=== Begin Enclosure ===
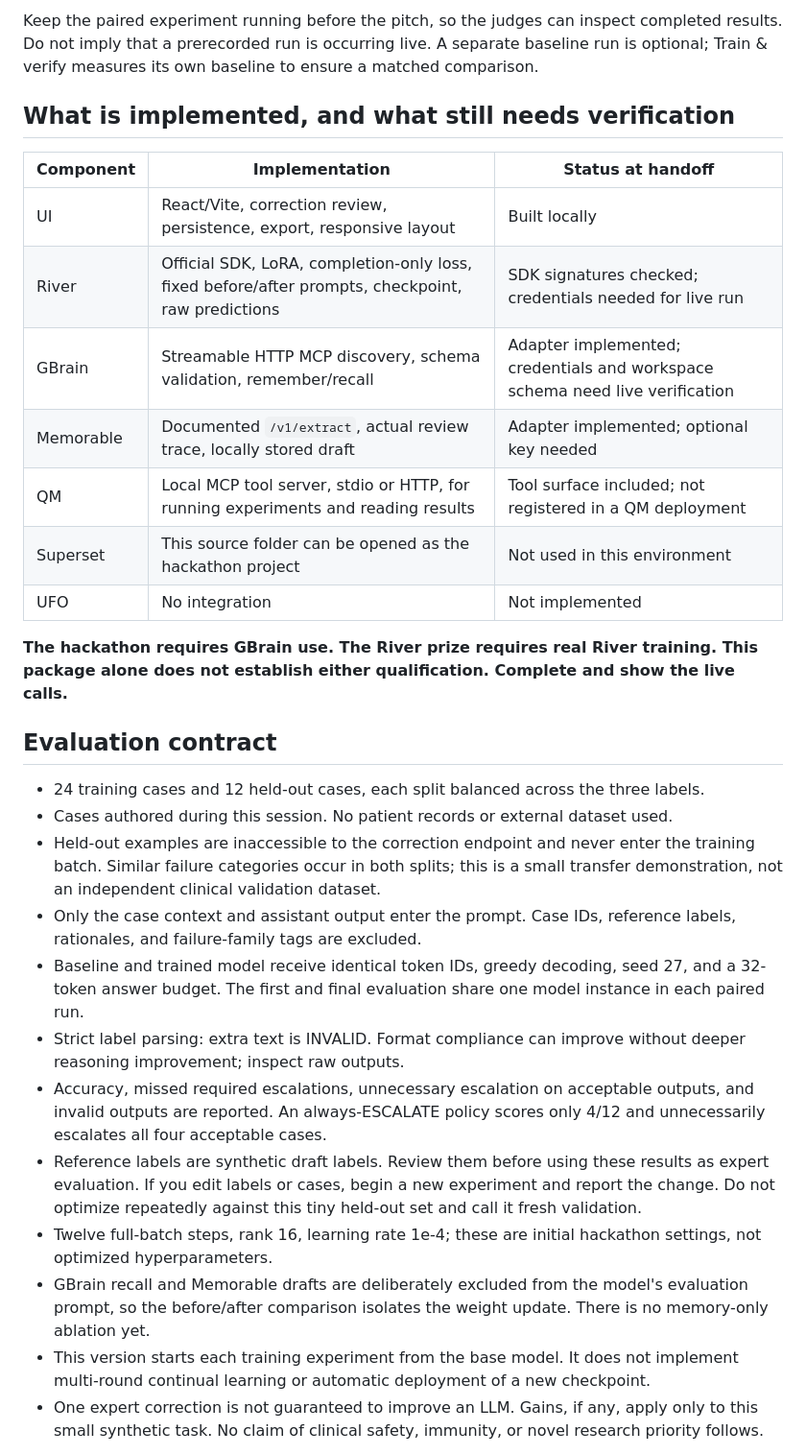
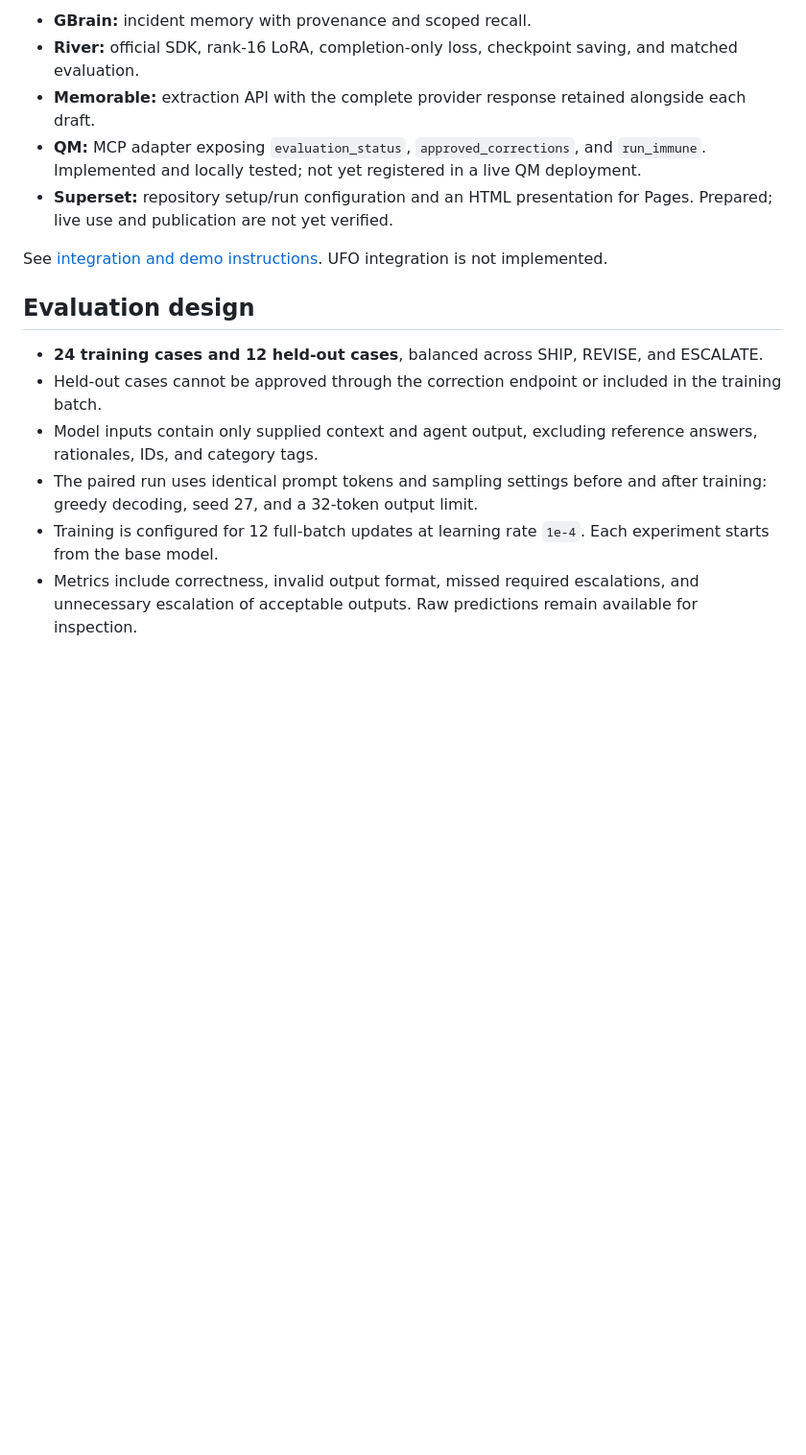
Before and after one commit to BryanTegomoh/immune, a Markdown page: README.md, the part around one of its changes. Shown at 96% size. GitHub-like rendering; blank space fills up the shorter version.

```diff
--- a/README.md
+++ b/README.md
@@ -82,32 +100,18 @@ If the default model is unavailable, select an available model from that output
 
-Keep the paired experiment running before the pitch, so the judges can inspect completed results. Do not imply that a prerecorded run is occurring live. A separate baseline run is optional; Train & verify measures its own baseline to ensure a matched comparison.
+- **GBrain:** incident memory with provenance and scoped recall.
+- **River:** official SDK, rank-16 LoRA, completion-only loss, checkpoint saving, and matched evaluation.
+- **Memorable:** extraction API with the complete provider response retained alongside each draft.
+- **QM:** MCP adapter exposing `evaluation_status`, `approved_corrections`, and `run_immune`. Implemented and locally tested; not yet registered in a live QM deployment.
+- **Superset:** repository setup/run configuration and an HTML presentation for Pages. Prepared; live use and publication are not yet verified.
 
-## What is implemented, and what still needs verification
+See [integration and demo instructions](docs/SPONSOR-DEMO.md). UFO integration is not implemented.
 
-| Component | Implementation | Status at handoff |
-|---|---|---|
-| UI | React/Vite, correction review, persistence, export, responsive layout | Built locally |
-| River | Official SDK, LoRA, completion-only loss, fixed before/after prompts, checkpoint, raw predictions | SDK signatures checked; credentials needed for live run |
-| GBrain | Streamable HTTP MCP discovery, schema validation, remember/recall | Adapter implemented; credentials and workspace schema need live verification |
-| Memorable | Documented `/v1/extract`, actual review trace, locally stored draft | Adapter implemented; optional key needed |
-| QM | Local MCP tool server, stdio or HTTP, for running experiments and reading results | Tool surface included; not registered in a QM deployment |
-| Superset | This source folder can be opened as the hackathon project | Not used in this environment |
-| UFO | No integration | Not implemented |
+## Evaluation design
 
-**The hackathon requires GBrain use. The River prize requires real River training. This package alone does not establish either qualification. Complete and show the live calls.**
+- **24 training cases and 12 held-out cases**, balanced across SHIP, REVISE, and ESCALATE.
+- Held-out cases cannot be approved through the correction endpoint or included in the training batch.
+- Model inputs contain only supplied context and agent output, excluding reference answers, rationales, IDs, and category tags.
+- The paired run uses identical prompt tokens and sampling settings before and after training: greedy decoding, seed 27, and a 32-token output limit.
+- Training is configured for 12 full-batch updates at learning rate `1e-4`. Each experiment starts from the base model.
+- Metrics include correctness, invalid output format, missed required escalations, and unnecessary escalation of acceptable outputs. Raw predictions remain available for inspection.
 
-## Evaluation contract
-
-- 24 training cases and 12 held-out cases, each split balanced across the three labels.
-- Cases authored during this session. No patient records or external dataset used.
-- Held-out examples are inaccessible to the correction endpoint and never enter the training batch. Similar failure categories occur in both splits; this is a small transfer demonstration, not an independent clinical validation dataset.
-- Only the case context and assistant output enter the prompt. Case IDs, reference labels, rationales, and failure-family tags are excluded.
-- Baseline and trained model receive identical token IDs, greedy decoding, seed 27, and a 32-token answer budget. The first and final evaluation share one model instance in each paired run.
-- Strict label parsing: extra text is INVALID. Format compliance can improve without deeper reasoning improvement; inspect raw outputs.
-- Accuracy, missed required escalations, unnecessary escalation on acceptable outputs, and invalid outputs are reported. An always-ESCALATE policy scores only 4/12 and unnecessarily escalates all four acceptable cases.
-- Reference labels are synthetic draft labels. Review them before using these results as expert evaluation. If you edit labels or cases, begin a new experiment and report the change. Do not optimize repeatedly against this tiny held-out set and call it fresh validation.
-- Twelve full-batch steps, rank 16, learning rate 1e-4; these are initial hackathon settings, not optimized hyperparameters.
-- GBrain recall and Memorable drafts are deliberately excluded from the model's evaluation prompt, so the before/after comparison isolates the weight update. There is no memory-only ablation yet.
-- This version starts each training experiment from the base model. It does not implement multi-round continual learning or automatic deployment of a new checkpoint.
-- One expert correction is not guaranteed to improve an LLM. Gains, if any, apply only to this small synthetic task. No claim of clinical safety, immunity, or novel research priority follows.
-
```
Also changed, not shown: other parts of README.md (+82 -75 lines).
=== End Enclosure ===
=== Begin Enclosure ===
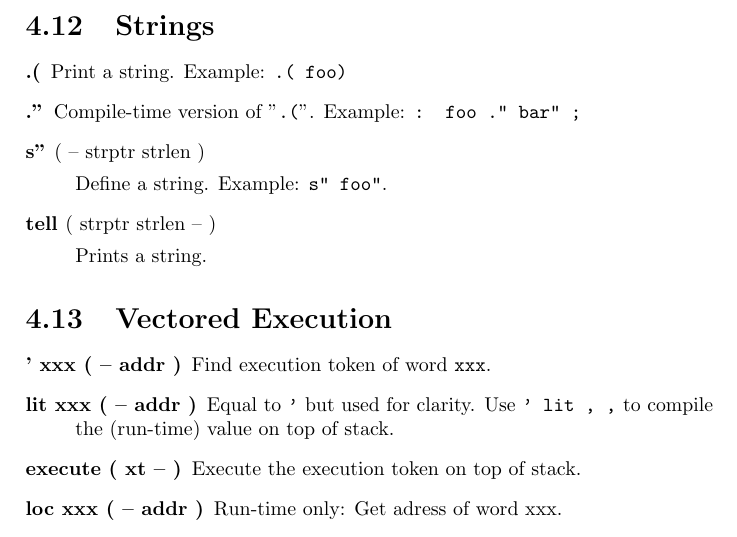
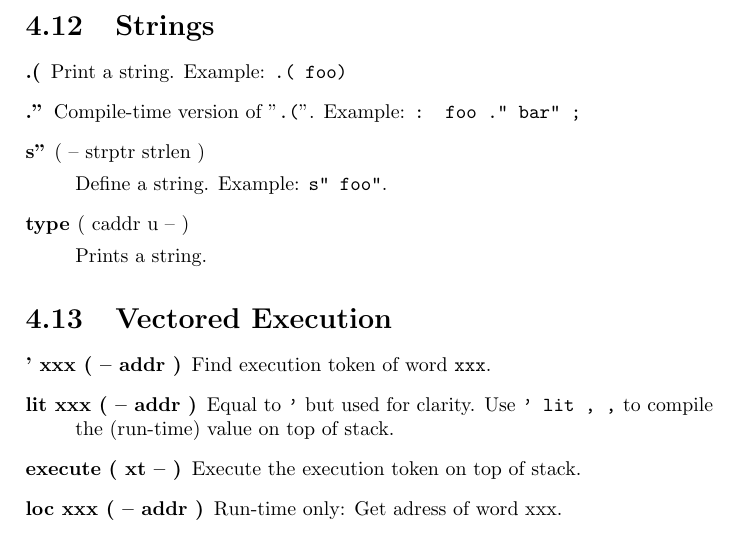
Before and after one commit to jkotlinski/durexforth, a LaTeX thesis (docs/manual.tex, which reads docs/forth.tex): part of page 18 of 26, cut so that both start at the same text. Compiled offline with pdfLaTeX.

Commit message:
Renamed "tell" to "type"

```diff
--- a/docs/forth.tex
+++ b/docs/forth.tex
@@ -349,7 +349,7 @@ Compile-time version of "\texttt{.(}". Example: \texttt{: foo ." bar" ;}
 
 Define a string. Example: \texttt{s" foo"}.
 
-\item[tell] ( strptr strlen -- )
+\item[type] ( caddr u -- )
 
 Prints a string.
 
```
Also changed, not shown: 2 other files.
=== End Enclosure ===
● DESCRIPTION OF THE TASK:
Copy out each line of the data in which the word "live" appears.

● EXERCISE RESULT:
-Keep the paired experiment running before the pitch, so the judges can inspect completed results. Do not imply that a prerecorded run is occurring live. A separate baseline run is optional; Train & verify measures its own baseline to ensure a matched comparison.
+- **QM:** MCP adapter exposing `evaluation_status`, `approved_corrections`, and `run_immune`. Implemented and locally tested; not yet registered in a live QM deployment.
+- **Superset:** repository setup/run configuration and an HTML presentation for Pages. Prepared; live use and publication are not yet verified.
-| River | Official SDK, LoRA, completion-only loss, fixed before/after prompts, checkpoint, raw predictions | SDK signatures checked; credentials needed for live run |
-| GBrain | Streamable HTTP MCP discovery, schema validation, remember/recall | Adapter implemented; credentials and workspace schema need live verification |
-**The hackathon requires GBrain use. The River prize requires real River training. This package alone does not establish either qualification. Complete and show the live calls.**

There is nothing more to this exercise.